Before our modern transportation systems, cities in the United States were about as large across as the distance a person could walk. As technology advanced after the Civil War, the horse-bus became the preferred method of transportation and cities began becoming larger.
After witnessing a horsecar accident that resulted in the destruction of the animals, Andrew Smith Hallidie, a San Francisco resident, put his knowledge of Gold Rush ore mining using steel rope into use with the very first steam driven public transportation system.
On Clay Street in 1873, the first cable car was successfully put into action and began our ride through history. Hallidie's inspiration would soon become the transport for the country and the rest of the world. The 1906 earthquake and fire nearly ended its use, as did its consolidation and bribes to city politicians.
Finally, it took the leadership of a woman to save the last working lines in the world from a city seemingly resigned to live without its historic transport. Ride along on the ropes with historians and the people who still work with the cars everyday.

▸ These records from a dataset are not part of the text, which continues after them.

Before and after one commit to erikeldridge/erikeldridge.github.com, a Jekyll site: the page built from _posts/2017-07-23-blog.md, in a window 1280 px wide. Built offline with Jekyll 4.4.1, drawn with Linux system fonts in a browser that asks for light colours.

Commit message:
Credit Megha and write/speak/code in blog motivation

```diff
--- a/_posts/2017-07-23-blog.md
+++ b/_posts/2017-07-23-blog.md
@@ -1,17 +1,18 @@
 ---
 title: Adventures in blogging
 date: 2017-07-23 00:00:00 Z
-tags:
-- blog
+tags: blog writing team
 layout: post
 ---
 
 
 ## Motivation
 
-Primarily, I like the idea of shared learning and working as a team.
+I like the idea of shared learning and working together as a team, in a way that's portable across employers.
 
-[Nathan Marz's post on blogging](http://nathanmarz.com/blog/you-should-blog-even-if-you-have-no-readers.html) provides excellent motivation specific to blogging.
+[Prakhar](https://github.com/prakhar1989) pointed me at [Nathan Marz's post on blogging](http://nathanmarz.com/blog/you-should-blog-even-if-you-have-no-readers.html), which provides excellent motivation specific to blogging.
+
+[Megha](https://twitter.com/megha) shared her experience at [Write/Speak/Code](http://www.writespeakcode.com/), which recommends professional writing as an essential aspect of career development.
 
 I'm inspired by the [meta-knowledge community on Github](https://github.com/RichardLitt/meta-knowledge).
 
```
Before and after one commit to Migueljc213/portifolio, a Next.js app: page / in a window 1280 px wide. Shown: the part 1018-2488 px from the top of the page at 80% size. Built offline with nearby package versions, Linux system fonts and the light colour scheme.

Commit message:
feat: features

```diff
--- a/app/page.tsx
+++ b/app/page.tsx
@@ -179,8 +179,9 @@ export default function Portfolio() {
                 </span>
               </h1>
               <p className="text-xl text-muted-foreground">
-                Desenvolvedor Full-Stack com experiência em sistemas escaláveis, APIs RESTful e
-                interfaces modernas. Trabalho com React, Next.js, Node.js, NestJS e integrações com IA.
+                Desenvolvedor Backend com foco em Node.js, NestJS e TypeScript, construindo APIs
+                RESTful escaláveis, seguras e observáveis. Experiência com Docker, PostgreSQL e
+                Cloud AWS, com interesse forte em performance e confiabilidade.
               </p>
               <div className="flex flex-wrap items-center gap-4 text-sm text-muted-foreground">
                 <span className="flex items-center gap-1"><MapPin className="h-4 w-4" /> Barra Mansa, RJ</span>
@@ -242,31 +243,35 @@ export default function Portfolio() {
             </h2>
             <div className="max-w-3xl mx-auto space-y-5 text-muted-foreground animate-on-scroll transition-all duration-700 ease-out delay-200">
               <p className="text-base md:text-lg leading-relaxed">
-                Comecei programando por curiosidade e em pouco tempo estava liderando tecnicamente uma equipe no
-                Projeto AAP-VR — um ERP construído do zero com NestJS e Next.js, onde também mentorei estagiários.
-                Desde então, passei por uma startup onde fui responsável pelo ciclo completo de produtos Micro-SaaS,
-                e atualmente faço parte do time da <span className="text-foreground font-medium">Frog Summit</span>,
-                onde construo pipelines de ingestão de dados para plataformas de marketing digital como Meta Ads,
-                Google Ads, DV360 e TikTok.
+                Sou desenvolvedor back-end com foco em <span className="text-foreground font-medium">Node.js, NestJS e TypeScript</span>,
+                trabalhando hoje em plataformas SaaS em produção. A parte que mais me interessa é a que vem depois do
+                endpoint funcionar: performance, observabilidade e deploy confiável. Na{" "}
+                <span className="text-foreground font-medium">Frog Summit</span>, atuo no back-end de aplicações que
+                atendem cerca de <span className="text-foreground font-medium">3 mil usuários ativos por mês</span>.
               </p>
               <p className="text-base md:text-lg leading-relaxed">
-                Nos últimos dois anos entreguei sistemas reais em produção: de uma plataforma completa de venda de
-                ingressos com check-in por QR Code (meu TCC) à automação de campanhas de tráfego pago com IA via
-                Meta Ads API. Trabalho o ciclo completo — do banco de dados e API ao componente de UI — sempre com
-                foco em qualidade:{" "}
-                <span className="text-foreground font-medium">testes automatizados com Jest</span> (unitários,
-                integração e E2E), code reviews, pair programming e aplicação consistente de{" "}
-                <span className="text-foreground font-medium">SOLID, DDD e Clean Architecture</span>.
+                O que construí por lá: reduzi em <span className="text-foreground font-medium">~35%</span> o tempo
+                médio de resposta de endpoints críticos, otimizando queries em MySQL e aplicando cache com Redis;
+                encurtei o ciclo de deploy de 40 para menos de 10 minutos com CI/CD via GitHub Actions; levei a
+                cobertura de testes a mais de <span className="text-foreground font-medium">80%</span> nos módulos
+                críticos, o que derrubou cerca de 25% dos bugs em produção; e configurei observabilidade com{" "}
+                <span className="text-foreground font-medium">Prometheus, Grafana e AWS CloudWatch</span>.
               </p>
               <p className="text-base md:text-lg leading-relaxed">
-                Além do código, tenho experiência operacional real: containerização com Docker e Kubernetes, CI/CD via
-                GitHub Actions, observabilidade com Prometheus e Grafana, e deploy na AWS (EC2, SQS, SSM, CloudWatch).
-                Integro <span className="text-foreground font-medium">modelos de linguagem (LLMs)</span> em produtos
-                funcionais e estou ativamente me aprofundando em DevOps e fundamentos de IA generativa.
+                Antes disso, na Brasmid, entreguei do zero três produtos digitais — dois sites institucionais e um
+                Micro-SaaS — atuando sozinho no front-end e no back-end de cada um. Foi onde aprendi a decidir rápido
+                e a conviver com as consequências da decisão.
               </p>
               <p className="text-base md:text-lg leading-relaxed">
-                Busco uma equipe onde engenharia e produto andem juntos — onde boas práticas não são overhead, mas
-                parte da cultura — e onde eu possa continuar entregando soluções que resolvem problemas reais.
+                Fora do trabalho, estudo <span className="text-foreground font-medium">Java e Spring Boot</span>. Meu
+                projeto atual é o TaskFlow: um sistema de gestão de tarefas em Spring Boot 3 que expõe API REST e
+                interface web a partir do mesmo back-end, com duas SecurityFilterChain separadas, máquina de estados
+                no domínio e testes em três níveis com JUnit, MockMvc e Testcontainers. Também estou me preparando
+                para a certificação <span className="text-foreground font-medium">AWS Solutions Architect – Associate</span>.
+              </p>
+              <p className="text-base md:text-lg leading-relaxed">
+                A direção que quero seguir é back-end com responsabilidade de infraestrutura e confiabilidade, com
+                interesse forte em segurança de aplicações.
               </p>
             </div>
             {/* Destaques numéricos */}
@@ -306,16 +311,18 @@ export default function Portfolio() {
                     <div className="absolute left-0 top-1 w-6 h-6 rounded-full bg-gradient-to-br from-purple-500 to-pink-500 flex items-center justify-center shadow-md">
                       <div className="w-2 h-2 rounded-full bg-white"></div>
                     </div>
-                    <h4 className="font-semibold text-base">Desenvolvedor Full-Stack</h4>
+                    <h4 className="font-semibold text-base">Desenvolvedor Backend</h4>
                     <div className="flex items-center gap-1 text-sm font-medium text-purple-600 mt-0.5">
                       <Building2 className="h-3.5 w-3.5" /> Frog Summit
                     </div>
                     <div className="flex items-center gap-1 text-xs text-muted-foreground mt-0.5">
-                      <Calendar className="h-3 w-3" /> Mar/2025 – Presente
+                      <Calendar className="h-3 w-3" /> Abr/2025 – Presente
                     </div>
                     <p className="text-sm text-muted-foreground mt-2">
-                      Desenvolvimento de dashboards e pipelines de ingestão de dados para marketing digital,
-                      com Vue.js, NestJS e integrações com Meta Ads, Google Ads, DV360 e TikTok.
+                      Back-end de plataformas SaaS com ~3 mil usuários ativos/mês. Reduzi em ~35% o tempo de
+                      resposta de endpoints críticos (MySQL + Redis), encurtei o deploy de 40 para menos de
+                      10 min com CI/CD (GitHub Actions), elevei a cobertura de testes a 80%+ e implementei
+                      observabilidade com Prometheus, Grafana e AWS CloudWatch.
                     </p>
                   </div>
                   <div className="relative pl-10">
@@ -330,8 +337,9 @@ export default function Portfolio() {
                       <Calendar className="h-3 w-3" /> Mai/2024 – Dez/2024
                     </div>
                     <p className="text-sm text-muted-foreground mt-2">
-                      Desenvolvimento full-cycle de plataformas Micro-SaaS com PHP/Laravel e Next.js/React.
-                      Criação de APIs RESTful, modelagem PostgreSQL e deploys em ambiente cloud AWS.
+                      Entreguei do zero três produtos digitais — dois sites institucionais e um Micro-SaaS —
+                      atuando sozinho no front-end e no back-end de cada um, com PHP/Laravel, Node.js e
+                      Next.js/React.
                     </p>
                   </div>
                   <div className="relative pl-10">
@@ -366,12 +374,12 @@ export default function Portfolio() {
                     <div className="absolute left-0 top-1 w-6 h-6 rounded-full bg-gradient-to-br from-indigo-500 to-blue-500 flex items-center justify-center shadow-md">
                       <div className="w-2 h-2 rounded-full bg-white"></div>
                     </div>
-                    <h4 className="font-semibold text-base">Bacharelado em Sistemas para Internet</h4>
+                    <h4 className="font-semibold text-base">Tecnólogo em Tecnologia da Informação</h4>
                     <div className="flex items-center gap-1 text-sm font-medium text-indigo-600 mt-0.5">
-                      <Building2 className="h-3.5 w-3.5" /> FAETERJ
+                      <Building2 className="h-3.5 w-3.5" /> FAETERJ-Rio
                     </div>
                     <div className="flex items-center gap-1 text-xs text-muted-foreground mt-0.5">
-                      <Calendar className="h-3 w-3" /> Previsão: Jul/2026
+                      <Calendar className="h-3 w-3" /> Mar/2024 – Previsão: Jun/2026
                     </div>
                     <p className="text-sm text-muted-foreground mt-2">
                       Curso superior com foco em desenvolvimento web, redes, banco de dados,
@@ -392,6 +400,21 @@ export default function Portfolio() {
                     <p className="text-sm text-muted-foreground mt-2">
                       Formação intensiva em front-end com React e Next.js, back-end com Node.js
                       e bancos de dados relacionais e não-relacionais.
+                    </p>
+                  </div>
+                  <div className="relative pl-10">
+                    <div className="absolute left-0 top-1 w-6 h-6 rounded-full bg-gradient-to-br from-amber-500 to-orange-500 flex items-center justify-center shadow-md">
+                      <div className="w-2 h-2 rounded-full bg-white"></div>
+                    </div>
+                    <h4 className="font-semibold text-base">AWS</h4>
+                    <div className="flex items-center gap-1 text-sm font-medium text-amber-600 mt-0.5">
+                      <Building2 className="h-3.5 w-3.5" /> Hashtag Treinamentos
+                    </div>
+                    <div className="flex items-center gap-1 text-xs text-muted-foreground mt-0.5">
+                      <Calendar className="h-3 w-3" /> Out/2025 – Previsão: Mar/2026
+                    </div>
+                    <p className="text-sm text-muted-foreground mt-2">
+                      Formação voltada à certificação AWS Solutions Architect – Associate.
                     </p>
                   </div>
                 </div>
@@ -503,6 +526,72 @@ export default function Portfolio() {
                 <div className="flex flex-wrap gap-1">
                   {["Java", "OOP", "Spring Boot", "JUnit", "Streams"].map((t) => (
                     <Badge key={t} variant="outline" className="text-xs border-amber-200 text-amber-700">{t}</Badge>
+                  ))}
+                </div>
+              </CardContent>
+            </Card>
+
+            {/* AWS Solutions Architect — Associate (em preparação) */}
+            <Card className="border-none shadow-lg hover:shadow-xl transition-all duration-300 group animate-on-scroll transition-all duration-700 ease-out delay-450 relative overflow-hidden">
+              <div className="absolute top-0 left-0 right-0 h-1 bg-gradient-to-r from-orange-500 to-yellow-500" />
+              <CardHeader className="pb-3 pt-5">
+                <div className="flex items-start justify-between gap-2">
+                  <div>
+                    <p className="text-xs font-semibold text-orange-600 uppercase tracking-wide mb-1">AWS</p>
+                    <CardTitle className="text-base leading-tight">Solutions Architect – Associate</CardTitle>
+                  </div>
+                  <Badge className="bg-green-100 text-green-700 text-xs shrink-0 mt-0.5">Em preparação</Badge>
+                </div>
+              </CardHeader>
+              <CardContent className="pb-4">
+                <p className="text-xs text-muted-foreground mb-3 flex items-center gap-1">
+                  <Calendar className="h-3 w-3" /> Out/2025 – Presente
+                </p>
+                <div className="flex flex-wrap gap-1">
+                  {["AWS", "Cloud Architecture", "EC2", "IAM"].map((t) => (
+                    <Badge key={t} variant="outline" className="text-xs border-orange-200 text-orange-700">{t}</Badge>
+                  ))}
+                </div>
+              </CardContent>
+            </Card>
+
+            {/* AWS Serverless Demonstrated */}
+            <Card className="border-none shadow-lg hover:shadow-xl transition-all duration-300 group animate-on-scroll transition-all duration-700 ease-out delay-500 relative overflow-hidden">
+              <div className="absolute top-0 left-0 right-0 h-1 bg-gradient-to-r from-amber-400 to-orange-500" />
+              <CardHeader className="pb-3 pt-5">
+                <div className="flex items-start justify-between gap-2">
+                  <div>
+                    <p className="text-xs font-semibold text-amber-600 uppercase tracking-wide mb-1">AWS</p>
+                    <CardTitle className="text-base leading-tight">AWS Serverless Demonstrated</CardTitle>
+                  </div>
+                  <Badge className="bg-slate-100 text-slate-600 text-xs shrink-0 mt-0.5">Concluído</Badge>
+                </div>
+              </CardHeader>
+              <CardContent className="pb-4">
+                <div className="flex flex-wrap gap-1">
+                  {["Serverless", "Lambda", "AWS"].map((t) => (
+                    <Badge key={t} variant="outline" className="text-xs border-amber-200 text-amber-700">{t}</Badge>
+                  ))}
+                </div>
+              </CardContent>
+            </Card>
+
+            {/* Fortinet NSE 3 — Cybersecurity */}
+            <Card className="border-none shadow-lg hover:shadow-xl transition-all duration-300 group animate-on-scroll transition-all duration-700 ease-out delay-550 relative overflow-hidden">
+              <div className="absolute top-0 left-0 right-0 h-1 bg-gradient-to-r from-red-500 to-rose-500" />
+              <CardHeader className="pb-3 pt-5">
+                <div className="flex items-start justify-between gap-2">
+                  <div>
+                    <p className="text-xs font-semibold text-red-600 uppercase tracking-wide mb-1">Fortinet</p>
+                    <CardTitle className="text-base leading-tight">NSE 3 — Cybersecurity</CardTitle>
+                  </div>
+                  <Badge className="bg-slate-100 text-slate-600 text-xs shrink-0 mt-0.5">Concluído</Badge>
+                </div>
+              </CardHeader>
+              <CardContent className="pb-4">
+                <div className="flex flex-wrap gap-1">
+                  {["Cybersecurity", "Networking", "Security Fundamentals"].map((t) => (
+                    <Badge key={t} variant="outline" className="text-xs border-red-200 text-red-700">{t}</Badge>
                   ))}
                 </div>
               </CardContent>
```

At over 140 years old, the San Francisco Cable Cars are a moving monument, a snapshot of nearly lost technology, a romance story, and the very heart of The City.